Premièring 6 October 1924 in Vienna and 13 November 1924 in Berlin, anthology film Waxworks (Das Wachsfigurenkabinett) was director Paul Leni’s final feature film in his native Germany (though he continued working as an art director there till 1926). His directing career began anew in Hollywood with The Cat and the Canary.

A nameless poet (William Dieterle) responds to an ad seeking an imaginative publicity writer for a waxworks exhibit. The proprietor (John Gottowt), who works with his daughter Eva (Olga Belajeff), asks the poet if he can write startling stories about three figures—Caliph of Baghdad Harun al-Rashid, Tsar Ivan IV (Ivan Grozniy, whose Russian epithet does NOT mean “Terrible”), and Spring-Heeled Jack (a terrifying figure in Victorian folklore).

The poet writes himself into al-Rashid’s story as pie-baker Assad, and Eva becomes his wife Maimune. Trouble starts when a blanket of smoke from the pie oven causes al-Rashid (Emil Jannings) to lose a game of chess.

The Grand Vizier is dispatched to find the guilty party and kill him, but loses sight of his mission when he sees the beautiful Maimune. Upon his return to the palace, the Grand Vizier suggests al-Rashid take her for himself.

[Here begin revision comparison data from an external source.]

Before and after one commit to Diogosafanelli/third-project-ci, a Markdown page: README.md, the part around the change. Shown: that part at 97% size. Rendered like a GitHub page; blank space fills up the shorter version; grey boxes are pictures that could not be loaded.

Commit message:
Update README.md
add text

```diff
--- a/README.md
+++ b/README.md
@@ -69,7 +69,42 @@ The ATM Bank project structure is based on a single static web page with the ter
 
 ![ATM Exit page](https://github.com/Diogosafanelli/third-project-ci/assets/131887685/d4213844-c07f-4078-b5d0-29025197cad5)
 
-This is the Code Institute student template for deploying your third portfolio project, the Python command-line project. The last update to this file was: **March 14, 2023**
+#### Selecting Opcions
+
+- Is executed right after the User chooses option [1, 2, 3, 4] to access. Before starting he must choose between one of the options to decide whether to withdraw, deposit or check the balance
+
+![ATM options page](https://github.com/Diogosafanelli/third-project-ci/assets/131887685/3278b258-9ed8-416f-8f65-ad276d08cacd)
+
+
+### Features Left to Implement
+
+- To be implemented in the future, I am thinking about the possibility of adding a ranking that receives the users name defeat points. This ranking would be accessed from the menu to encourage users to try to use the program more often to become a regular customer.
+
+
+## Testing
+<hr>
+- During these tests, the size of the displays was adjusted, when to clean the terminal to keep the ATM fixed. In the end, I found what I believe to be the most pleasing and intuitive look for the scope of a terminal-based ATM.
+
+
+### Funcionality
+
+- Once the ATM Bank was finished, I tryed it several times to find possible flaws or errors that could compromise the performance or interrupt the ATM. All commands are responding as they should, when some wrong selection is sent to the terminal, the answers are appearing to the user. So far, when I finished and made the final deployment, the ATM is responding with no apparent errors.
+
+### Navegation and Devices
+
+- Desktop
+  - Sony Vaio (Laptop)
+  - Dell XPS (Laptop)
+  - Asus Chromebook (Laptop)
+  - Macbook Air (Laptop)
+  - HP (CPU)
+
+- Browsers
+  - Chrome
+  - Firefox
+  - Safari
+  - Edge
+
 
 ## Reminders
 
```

That night, al-Rashid mingles among his subjects incognito, in search of this great beauty. Outside the house, al-Rashid overhears an argument between the couple, culminating in Assad’s promise to prove his manhood by stealing al-Rashid’s wishing ring before dawn.

While Assad is away on this foolish, dangerous mission, al-Rashid enters the house and makes sure the door locks behind him. Maimune is terrified to see this intruder, even after he tells her he’s the Caliph.

Al-Rashid returns to the palace after putting the moves on Maimune, and is in a deep sleep when Assad slips into his bedroom and cuts off his arm. As we learnt in the opening segment, al-Rashid’s wax figure is missing an arm, and the poet wants to write a story explaining how that came to be.

But, as so often happens in horror and fantasy, not everything is always as it seems to be.

The poet then begins writing a story about Tsar Ivan IV (Conrad Veidt) stealing into the Kreml with his astrologer to gloat over his poisoned victims’ deaths. He particularly enjoys watching the last sand in the hourglass run out for each new victim.

Ivan’s astrologer warns him the poison-maker might write his name on the next hourglass. Given how increasingly paranoid Ivan was during the latter portion of his reign, one can predict his reaction!

The poison-maker has pity on one of the victims, and instead does exactly as the astrologer predicted.

Next day, a nobleman visits to remind Ivan he promised to attend his (the nobleman’s) daughter’s wedding. Ever-paranoid, Ivan changes places with the nobleman and arrives at the wedding as the driver.

Far from being a happy, joyful occasion, this wedding turns into a nonstop parade of horrors, esp. for the couple (Dieterle and Belajeff). One of the accurate translations of Ivan’s epithet, Grozniy, is Dreadsome, and he indeed lives up to it here.

The poet falls asleep while writing the final story (by far the shortest) about Spring-Heeled Jack (Werner Krauss), and dreams his wax figure comes to life to stalk him and Eva through the fairgrounds. Just as in The Cabinet of Dr. Caligari, our sense of reality is put to the test.

A fourth story was in the original script, about Rinaldo Rinaldini (to be played by Dieterle). Though this story was cut for budgetary reasons, Rinaldi still appears with the other wax figures. Rinaldini is an elegant robber captain in Christian August Vulpius’s 1797 novel of the same name.